WHAT YOU HAVE TO DO => What you return must be the lines of the data that hold the word "value".

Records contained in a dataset
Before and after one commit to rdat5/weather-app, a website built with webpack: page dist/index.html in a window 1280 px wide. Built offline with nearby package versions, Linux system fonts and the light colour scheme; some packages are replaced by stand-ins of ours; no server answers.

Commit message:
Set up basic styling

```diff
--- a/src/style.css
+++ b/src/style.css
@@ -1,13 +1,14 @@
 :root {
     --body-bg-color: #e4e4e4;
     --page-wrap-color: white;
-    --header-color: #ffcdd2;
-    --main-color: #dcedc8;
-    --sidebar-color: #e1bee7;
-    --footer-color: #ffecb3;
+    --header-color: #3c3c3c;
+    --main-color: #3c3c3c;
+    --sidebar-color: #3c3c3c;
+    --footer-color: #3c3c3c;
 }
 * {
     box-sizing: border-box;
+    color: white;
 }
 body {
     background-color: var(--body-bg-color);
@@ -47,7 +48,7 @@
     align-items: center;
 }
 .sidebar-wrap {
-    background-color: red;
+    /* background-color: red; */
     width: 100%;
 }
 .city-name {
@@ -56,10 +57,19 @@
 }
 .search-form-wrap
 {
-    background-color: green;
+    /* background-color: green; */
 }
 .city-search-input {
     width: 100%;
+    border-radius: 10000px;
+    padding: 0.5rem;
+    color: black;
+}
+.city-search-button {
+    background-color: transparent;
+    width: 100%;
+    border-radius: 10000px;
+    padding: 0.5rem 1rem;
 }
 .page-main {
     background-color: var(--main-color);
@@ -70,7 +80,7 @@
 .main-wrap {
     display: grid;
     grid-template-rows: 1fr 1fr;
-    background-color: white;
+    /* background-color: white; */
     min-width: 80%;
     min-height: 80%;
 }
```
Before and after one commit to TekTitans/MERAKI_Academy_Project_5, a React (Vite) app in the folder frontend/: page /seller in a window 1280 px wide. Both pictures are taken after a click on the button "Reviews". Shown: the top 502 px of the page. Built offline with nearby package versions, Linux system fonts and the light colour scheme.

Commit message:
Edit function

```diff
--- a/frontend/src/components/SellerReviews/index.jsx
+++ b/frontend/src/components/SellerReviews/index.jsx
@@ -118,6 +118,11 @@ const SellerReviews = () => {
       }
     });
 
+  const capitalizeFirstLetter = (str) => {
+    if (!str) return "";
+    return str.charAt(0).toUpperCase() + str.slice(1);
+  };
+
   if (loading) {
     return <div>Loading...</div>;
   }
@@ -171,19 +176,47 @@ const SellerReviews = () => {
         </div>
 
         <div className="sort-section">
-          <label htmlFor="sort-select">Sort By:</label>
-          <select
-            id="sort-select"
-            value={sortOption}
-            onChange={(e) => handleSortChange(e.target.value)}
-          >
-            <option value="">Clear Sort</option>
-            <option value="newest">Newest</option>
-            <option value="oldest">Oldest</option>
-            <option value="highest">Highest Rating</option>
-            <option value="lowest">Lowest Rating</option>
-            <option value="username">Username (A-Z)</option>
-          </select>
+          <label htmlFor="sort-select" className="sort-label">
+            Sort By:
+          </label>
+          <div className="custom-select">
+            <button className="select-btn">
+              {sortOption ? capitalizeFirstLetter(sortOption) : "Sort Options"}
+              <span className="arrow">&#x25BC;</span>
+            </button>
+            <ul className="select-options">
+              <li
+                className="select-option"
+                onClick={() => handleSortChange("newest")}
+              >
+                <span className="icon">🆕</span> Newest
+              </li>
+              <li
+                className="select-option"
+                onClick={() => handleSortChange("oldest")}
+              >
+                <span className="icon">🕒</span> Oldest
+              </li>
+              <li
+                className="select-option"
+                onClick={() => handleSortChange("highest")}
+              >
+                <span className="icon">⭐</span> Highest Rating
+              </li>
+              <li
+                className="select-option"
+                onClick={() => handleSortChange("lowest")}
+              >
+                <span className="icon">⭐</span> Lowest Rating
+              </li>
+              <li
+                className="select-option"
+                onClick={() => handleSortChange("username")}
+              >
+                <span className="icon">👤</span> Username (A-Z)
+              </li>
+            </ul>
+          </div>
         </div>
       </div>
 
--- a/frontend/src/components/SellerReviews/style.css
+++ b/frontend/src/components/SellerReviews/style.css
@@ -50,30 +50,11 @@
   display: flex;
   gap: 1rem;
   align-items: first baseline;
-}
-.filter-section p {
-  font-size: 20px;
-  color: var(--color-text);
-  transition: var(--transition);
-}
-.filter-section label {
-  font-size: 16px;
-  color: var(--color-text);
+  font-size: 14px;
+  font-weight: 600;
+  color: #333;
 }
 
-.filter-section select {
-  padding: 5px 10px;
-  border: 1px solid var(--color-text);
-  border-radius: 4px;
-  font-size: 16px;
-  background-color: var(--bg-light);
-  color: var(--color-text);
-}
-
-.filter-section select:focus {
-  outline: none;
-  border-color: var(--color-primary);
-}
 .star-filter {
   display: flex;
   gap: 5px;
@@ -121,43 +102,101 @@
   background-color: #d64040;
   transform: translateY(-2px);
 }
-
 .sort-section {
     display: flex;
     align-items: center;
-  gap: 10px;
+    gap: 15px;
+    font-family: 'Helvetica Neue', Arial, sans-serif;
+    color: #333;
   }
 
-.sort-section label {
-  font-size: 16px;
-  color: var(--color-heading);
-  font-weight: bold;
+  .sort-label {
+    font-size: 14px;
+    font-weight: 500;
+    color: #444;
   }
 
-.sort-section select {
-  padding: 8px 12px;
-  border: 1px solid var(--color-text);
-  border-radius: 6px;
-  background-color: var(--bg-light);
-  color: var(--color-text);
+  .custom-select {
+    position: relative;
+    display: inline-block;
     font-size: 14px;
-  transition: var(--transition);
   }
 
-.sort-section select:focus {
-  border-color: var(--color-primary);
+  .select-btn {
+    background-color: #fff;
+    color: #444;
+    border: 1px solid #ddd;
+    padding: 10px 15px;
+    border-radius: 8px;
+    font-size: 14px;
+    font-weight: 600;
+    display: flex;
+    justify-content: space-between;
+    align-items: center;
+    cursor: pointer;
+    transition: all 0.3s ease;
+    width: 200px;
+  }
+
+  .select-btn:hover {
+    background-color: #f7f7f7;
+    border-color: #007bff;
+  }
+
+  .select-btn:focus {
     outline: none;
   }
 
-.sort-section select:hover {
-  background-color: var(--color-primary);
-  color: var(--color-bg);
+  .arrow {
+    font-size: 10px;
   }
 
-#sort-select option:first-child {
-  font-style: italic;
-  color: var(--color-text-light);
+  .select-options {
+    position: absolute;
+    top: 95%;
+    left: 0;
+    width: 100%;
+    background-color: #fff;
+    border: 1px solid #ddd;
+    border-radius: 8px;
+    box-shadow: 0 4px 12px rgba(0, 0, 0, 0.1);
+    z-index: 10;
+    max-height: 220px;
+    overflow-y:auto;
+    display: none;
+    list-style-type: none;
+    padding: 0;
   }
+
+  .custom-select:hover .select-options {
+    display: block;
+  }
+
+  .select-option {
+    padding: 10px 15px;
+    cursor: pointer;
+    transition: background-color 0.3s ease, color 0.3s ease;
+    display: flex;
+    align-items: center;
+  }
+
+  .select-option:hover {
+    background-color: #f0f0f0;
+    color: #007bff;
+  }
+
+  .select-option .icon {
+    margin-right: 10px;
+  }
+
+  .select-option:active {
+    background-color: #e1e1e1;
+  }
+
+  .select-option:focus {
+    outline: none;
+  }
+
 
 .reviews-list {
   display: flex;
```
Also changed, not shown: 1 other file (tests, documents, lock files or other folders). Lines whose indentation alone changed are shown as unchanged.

ANSWER TO THIS EXERCISE =>
-            value={sortOption}
-            onChange={(e) => handleSortChange(e.target.value)}
-            <option value="">Clear Sort</option>
-            <option value="newest">Newest</option>
-            <option value="oldest">Oldest</option>
-            <option value="highest">Highest Rating</option>
-            <option value="lowest">Lowest Rating</option>
-            <option value="username">Username (A-Z)</option>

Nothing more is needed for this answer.